§ **Extracted data entries**:

────────────────

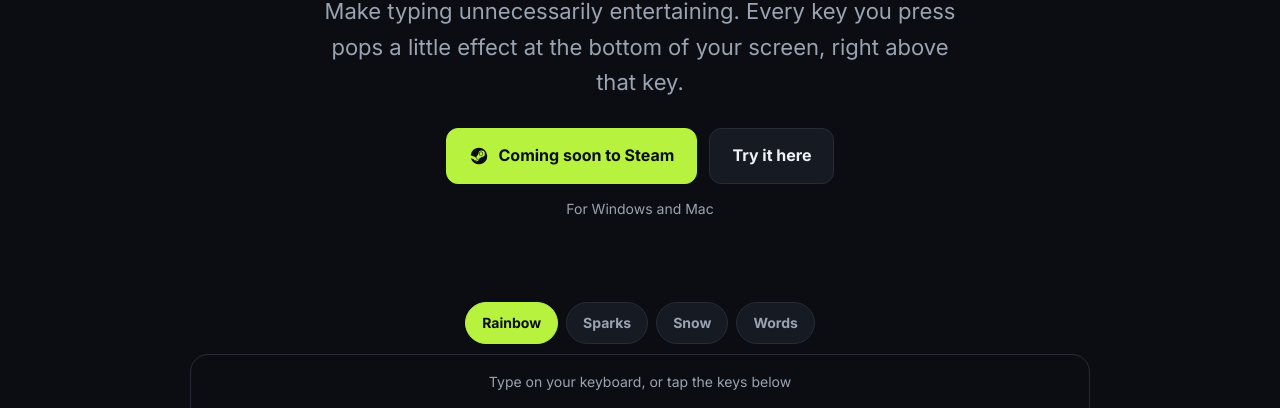
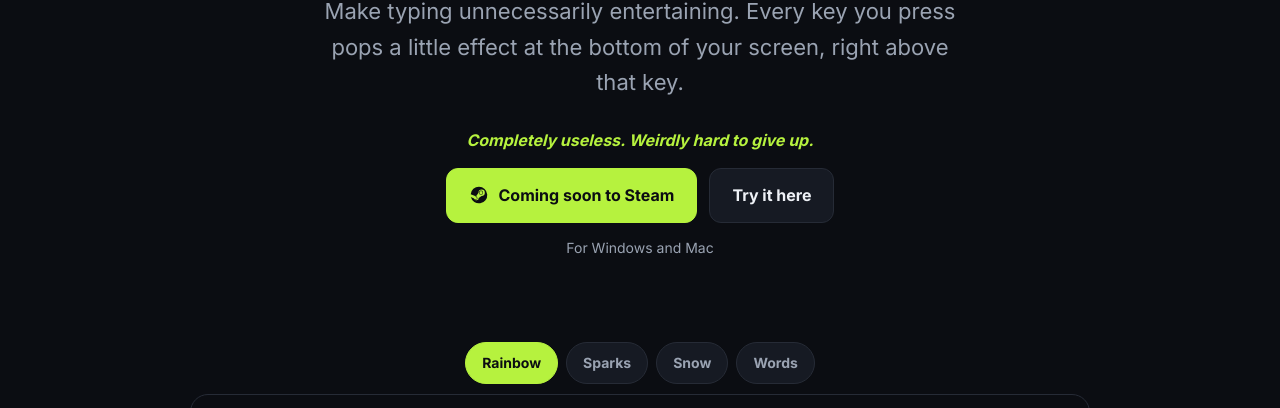
Before and after one commit to watanid26/keyboardgoblin.com, a plain HTML site: page index.html in a window 1280 px wide. Shown: the part 375-783 px from the top of the page. Drawn offline with Linux system fonts and the light colour scheme.

Commit message:
Add promo line
Co-Authored-By: Claude Opus 5.5 <noreply@anthropic.com>
Claude-Session: https://claude.ai/code/session_01JV5o6PP2UUMGGzQtunzw7D

```diff
--- a/index.html
+++ b/index.html
@@ -112,6 +112,7 @@ footer a{color:var(--muted)}
       <img class="logo" src="assets/icon-512.png" alt="Keyboard Goblin logo: a keycap with goblin ears and a grin" width="140" height="140">
       <h1>Keyboard <span>Goblin</span></h1>
       <p class="tag">Make typing unnecessarily entertaining. Every key you press pops a little effect at the bottom of your screen, right above that key.</p>
+      <p class="quip" style="font-style:italic;color:var(--lime);font-weight:600;margin:0 0 14px">Completely useless. Weirdly hard to give up.</p>
       <div class="cta">
         <a class="btn primary" href="#" id="steam" aria-label="Keyboard Goblin on Steam (coming soon)">
           <svg viewBox="0 0 24 24" fill="currentColor" aria-hidden="true"><path d="M12 2a10 10 0 0 0-9.96 9.1l5.36 2.22a2.83 2.83 0 0 1 1.6-.5l2.4-3.47v-.05a3.79 3.79 0 1 1 3.79 3.79h-.09l-3.42 2.44a2.84 2.84 0 0 1-5.63.55L2.2 14.4A10 10 0 1 0 12 2zm-4.7 15.17-1.23-.51a2.13 2.13 0 1 0 1.17-2.9l1.27.53a1.57 1.57 0 1 1-1.2 2.9zm9.6-7.97a2.53 2.53 0 1 0-2.53 2.53 2.53 2.53 0 0 0 2.53-2.53zm-4.42 0a1.9 1.9 0 1 1 1.9 1.9 1.9 1.9 0 0 1-1.9-1.9z"/></svg>
```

────────────────

§ **WHAT IS REQUIRED**: Skipping the pictures, output the entries exactly as they appear above.

§ **EXERCISE ANSWER**:
Before and after one commit to watanid26/keyboardgoblin.com, a plain HTML site: page index.html in a window 1280 px wide. Shown: the part 375-783 px from the top of the page. Drawn offline with Linux system fonts and the light colour scheme.

Commit message:
Add promo line
Co-Authored-By: Claude Opus 5.5 <noreply@anthropic.com>
Claude-Session: https://claude.ai/code/session_01JV5o6PP2UUMGGzQtunzw7D

```diff
--- a/index.html
+++ b/index.html
@@ -112,6 +112,7 @@ footer a{color:var(--muted)}
       <img class="logo" src="assets/icon-512.png" alt="Keyboard Goblin logo: a keycap with goblin ears and a grin" width="140" height="140">
       <h1>Keyboard <span>Goblin</span></h1>
       <p class="tag">Make typing unnecessarily entertaining. Every key you press pops a little effect at the bottom of your screen, right above that key.</p>
+      <p class="quip" style="font-style:italic;color:var(--lime);font-weight:600;margin:0 0 14px">Completely useless. Weirdly hard to give up.</p>
       <div class="cta">
         <a class="btn primary" href="#" id="steam" aria-label="Keyboard Goblin on Steam (coming soon)">
           <svg viewBox="0 0 24 24" fill="currentColor" aria-hidden="true"><path d="M12 2a10 10 0 0 0-9.96 9.1l5.36 2.22a2.83 2.83 0 0 1 1.6-.5l2.4-3.47v-.05a3.79 3.79 0 1 1 3.79 3.79h-.09l-3.42 2.44a2.84 2.84 0 0 1-5.63.55L2.2 14.4A10 10 0 1 0 12 2zm-4.7 15.17-1.23-.51a2.13 2.13 0 1 0 1.17-2.9l1.27.53a1.57 1.57 0 1 1-1.2 2.9zm9.6-7.97a2.53 2.53 0 1 0-2.53 2.53 2.53 2.53 0 0 0 2.53-2.53zm-4.42 0a1.9 1.9 0 1 1 1.9 1.9 1.9 1.9 0 0 1-1.9-1.9z"/></svg>
```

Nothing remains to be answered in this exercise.